● WHAT YOU HAVE TO DO
Print the records below exactly as they appear. Omit all pictures.

● LISTED RECORDS
..........

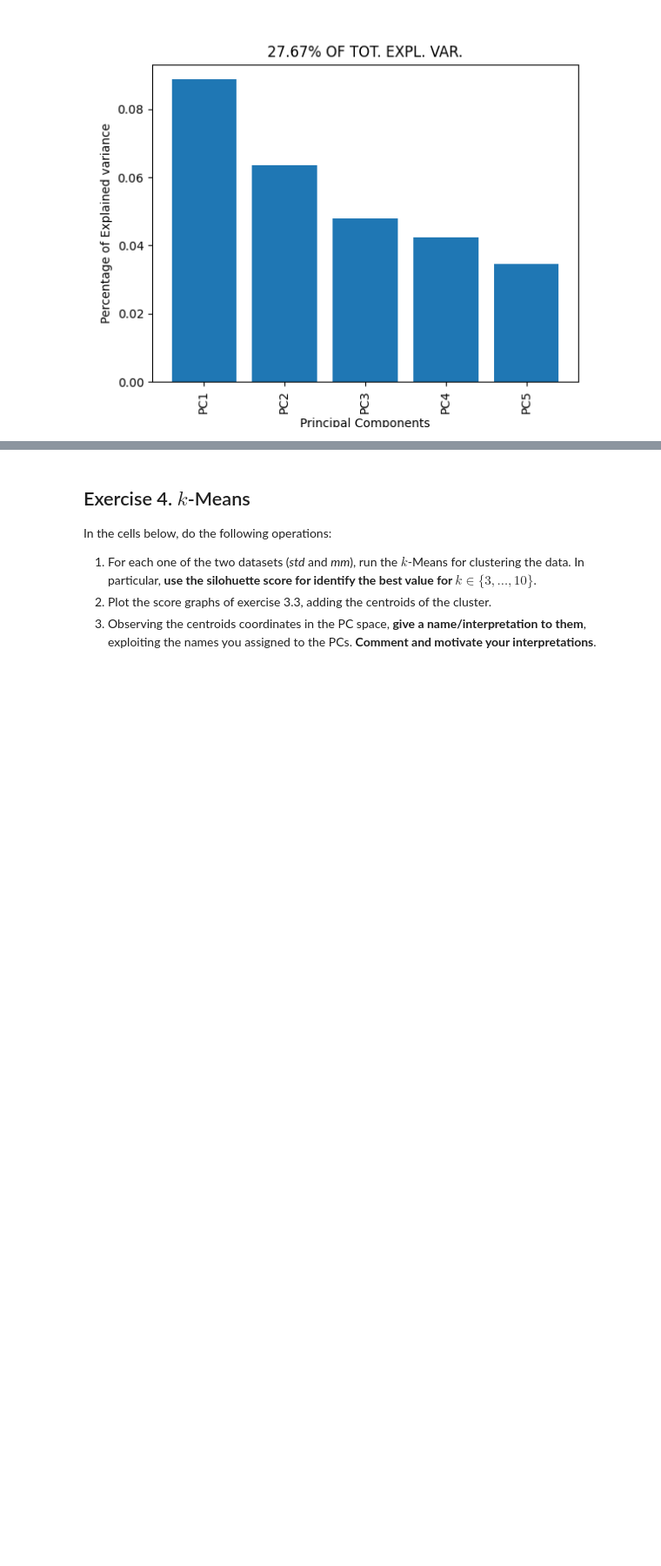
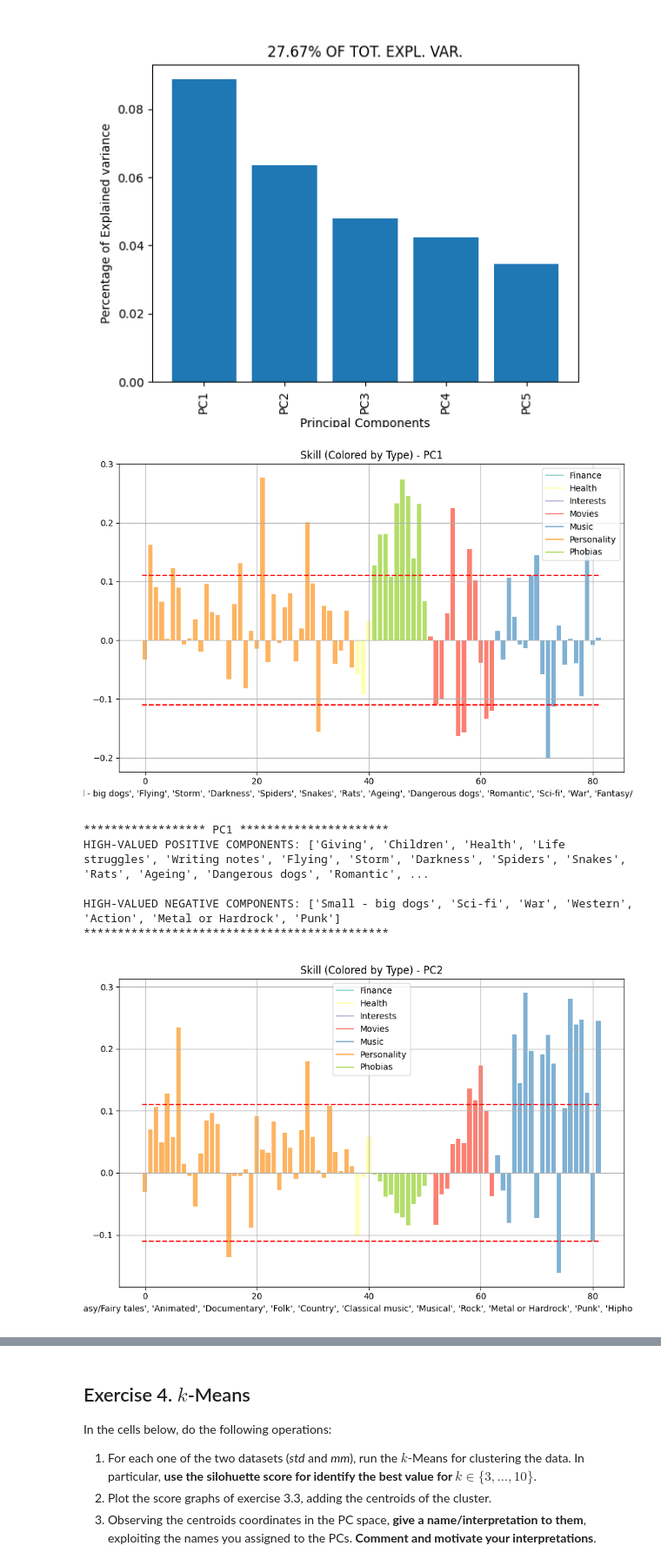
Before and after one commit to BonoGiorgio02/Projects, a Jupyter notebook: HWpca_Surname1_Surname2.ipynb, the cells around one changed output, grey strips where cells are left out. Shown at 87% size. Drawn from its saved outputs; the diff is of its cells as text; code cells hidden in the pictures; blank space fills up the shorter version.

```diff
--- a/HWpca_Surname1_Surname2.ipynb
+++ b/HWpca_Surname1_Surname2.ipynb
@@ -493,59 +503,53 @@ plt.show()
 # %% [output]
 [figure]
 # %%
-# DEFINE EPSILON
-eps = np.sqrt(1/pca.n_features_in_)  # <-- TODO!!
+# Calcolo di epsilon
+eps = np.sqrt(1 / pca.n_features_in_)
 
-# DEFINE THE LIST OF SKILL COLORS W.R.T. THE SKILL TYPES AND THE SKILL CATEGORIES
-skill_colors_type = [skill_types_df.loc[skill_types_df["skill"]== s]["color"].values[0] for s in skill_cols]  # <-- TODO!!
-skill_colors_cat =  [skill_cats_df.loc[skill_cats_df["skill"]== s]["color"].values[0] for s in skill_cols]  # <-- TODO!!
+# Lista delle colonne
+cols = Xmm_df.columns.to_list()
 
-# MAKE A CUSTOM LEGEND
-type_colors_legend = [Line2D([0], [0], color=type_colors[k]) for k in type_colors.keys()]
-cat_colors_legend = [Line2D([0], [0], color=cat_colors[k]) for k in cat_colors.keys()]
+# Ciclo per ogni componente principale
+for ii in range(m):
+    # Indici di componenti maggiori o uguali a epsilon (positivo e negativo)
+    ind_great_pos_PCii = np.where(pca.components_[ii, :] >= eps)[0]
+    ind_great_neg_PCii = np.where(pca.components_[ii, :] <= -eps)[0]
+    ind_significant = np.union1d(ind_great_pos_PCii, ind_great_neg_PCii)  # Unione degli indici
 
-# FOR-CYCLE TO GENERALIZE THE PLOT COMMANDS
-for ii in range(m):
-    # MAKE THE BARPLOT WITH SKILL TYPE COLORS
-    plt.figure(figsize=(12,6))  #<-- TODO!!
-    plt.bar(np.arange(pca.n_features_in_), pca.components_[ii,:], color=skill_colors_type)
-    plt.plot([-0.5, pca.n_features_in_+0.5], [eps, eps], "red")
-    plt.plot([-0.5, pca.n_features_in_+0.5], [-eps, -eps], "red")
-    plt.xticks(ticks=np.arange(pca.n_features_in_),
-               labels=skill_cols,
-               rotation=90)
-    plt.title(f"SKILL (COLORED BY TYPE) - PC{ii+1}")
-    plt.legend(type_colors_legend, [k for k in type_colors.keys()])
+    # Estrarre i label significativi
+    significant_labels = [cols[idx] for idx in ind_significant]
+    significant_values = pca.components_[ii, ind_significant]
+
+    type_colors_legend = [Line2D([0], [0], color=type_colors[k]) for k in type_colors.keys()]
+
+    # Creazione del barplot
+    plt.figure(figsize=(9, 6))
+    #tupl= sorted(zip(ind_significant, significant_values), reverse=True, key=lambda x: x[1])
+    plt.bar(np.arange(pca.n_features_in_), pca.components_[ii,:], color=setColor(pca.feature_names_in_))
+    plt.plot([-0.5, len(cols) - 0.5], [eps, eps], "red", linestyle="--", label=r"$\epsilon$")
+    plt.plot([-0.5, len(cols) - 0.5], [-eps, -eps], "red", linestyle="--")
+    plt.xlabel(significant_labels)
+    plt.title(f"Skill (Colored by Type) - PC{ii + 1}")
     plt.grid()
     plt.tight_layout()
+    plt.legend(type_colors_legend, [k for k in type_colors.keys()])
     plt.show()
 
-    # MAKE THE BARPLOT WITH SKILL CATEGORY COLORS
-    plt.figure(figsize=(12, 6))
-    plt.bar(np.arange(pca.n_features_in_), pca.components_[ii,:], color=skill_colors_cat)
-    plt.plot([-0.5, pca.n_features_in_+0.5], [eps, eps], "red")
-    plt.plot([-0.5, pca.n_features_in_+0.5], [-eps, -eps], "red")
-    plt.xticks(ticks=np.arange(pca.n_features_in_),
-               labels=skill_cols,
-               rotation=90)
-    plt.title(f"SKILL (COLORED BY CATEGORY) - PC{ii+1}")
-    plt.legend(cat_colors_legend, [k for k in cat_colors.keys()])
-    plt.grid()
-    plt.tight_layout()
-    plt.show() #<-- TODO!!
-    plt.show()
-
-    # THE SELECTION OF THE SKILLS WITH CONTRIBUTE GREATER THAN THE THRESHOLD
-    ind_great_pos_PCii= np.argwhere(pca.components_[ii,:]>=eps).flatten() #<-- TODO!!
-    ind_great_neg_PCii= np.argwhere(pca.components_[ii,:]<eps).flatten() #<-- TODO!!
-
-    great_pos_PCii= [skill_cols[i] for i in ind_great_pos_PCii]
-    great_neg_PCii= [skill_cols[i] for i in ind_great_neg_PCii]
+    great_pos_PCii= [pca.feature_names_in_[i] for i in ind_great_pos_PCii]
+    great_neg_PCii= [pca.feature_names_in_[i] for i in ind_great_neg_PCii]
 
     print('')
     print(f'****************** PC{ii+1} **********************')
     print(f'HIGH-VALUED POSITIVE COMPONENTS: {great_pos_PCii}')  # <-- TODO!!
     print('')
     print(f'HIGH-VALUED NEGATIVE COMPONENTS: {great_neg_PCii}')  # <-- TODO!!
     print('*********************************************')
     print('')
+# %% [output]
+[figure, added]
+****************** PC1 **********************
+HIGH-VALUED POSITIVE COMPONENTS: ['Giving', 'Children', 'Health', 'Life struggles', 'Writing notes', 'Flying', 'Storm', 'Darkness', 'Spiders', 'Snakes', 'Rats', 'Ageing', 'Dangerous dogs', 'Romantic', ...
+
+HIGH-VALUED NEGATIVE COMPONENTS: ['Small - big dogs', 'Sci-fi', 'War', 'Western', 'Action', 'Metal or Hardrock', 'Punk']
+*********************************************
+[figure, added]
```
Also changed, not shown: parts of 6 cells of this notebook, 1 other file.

..........

● ANSWER SECTION
Before and after one commit to BonoGiorgio02/Projects, a Jupyter notebook: HWpca_Surname1_Surname2.ipynb, the cells around one changed output, grey strips where cells are left out. Shown at 87% size. Drawn from its saved outputs; the diff is of its cells as text; code cells hidden in the pictures; blank space fills up the shorter version.

```diff
--- a/HWpca_Surname1_Surname2.ipynb
+++ b/HWpca_Surname1_Surname2.ipynb
@@ -493,59 +503,53 @@ plt.show()
 # %% [output]
 [figure]
 # %%
-# DEFINE EPSILON
-eps = np.sqrt(1/pca.n_features_in_)  # <-- TODO!!
+# Calcolo di epsilon
+eps = np.sqrt(1 / pca.n_features_in_)
 
-# DEFINE THE LIST OF SKILL COLORS W.R.T. THE SKILL TYPES AND THE SKILL CATEGORIES
-skill_colors_type = [skill_types_df.loc[skill_types_df["skill"]== s]["color"].values[0] for s in skill_cols]  # <-- TODO!!
-skill_colors_cat =  [skill_cats_df.loc[skill_cats_df["skill"]== s]["color"].values[0] for s in skill_cols]  # <-- TODO!!
+# Lista delle colonne
+cols = Xmm_df.columns.to_list()
 
-# MAKE A CUSTOM LEGEND
-type_colors_legend = [Line2D([0], [0], color=type_colors[k]) for k in type_colors.keys()]
-cat_colors_legend = [Line2D([0], [0], color=cat_colors[k]) for k in cat_colors.keys()]
+# Ciclo per ogni componente principale
+for ii in range(m):
+    # Indici di componenti maggiori o uguali a epsilon (positivo e negativo)
+    ind_great_pos_PCii = np.where(pca.components_[ii, :] >= eps)[0]
+    ind_great_neg_PCii = np.where(pca.components_[ii, :] <= -eps)[0]
+    ind_significant = np.union1d(ind_great_pos_PCii, ind_great_neg_PCii)  # Unione degli indici
 
-# FOR-CYCLE TO GENERALIZE THE PLOT COMMANDS
-for ii in range(m):
-    # MAKE THE BARPLOT WITH SKILL TYPE COLORS
-    plt.figure(figsize=(12,6))  #<-- TODO!!
-    plt.bar(np.arange(pca.n_features_in_), pca.components_[ii,:], color=skill_colors_type)
-    plt.plot([-0.5, pca.n_features_in_+0.5], [eps, eps], "red")
-    plt.plot([-0.5, pca.n_features_in_+0.5], [-eps, -eps], "red")
-    plt.xticks(ticks=np.arange(pca.n_features_in_),
-               labels=skill_cols,
-               rotation=90)
-    plt.title(f"SKILL (COLORED BY TYPE) - PC{ii+1}")
-    plt.legend(type_colors_legend, [k for k in type_colors.keys()])
+    # Estrarre i label significativi
+    significant_labels = [cols[idx] for idx in ind_significant]
+    significant_values = pca.components_[ii, ind_significant]
+
+    type_colors_legend = [Line2D([0], [0], color=type_colors[k]) for k in type_colors.keys()]
+
+    # Creazione del barplot
+    plt.figure(figsize=(9, 6))
+    #tupl= sorted(zip(ind_significant, significant_values), reverse=True, key=lambda x: x[1])
+    plt.bar(np.arange(pca.n_features_in_), pca.components_[ii,:], color=setColor(pca.feature_names_in_))
+    plt.plot([-0.5, len(cols) - 0.5], [eps, eps], "red", linestyle="--", label=r"$\epsilon$")
+    plt.plot([-0.5, len(cols) - 0.5], [-eps, -eps], "red", linestyle="--")
+    plt.xlabel(significant_labels)
+    plt.title(f"Skill (Colored by Type) - PC{ii + 1}")
     plt.grid()
     plt.tight_layout()
+    plt.legend(type_colors_legend, [k for k in type_colors.keys()])
     plt.show()
 
-    # MAKE THE BARPLOT WITH SKILL CATEGORY COLORS
-    plt.figure(figsize=(12, 6))
-    plt.bar(np.arange(pca.n_features_in_), pca.components_[ii,:], color=skill_colors_cat)
-    plt.plot([-0.5, pca.n_features_in_+0.5], [eps, eps], "red")
-    plt.plot([-0.5, pca.n_features_in_+0.5], [-eps, -eps], "red")
-    plt.xticks(ticks=np.arange(pca.n_features_in_),
-               labels=skill_cols,
-               rotation=90)
-    plt.title(f"SKILL (COLORED BY CATEGORY) - PC{ii+1}")
-    plt.legend(cat_colors_legend, [k for k in cat_colors.keys()])
-    plt.grid()
-    plt.tight_layout()
-    plt.show() #<-- TODO!!
-    plt.show()
-
-    # THE SELECTION OF THE SKILLS WITH CONTRIBUTE GREATER THAN THE THRESHOLD
-    ind_great_pos_PCii= np.argwhere(pca.components_[ii,:]>=eps).flatten() #<-- TODO!!
-    ind_great_neg_PCii= np.argwhere(pca.components_[ii,:]<eps).flatten() #<-- TODO!!
-
-    great_pos_PCii= [skill_cols[i] for i in ind_great_pos_PCii]
-    great_neg_PCii= [skill_cols[i] for i in ind_great_neg_PCii]
+    great_pos_PCii= [pca.feature_names_in_[i] for i in ind_great_pos_PCii]
+    great_neg_PCii= [pca.feature_names_in_[i] for i in ind_great_neg_PCii]
 
     print('')
     print(f'****************** PC{ii+1} **********************')
     print(f'HIGH-VALUED POSITIVE COMPONENTS: {great_pos_PCii}')  # <-- TODO!!
     print('')
     print(f'HIGH-VALUED NEGATIVE COMPONENTS: {great_neg_PCii}')  # <-- TODO!!
     print('*********************************************')
     print('')
+# %% [output]
+[figure, added]
+****************** PC1 **********************
+HIGH-VALUED POSITIVE COMPONENTS: ['Giving', 'Children', 'Health', 'Life struggles', 'Writing notes', 'Flying', 'Storm', 'Darkness', 'Spiders', 'Snakes', 'Rats', 'Ageing', 'Dangerous dogs', 'Romantic', ...
+
+HIGH-VALUED NEGATIVE COMPONENTS: ['Small - big dogs', 'Sci-fi', 'War', 'Western', 'Action', 'Metal or Hardrock', 'Punk']
+*********************************************
+[figure, added]
```
Also changed, not shown: parts of 6 cells of this notebook, 1 other file.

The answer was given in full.